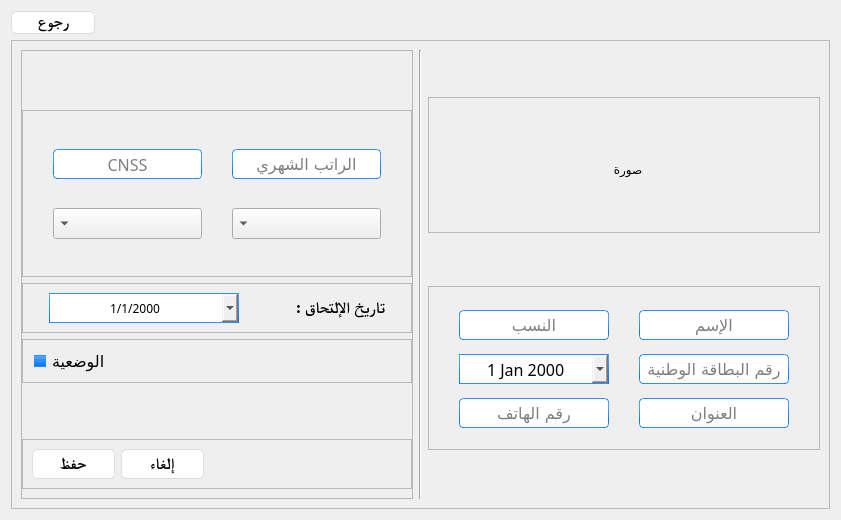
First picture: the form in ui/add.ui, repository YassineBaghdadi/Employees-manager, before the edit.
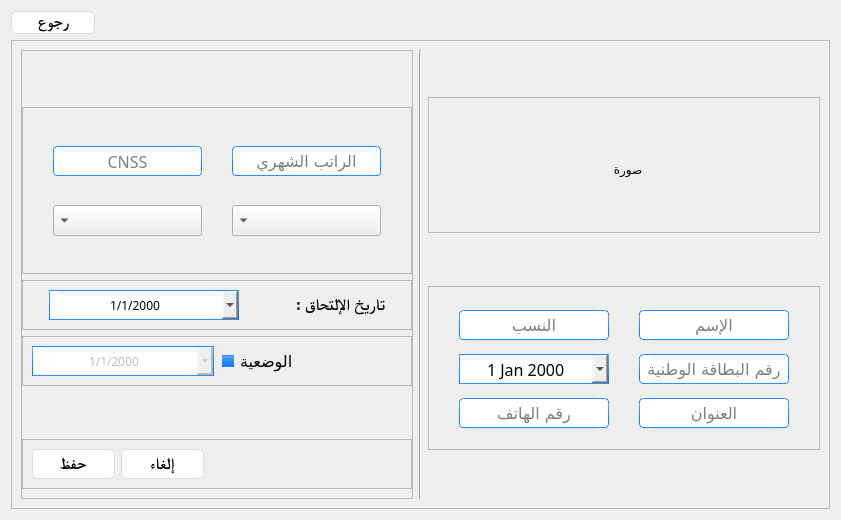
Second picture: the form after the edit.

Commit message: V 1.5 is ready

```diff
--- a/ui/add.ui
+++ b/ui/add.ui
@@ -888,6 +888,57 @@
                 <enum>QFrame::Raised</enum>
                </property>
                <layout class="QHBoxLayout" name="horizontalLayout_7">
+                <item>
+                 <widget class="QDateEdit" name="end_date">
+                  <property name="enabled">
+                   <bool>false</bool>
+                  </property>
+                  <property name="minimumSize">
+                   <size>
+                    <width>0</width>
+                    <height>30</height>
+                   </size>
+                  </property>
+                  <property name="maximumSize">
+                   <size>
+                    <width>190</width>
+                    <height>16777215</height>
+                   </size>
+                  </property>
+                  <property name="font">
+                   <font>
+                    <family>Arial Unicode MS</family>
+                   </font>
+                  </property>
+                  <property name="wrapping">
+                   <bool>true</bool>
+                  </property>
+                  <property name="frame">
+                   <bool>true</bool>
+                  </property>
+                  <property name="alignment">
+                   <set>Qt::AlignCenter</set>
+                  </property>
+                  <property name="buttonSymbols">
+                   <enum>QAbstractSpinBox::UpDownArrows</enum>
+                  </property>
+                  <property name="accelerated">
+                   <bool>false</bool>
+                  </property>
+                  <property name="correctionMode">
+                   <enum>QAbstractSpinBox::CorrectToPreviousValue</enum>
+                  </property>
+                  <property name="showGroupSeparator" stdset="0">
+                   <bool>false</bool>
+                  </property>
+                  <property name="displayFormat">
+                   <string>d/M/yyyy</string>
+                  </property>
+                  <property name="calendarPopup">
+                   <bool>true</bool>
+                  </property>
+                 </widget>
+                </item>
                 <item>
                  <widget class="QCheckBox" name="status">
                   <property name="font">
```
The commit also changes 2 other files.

What to do: Out of the records above, pull each line containing the word "class".

Exercise result:
                <layout class="QHBoxLayout" name="horizontalLayout_7">
+                 <widget class="QDateEdit" name="end_date">
                  <widget class="QCheckBox" name="status">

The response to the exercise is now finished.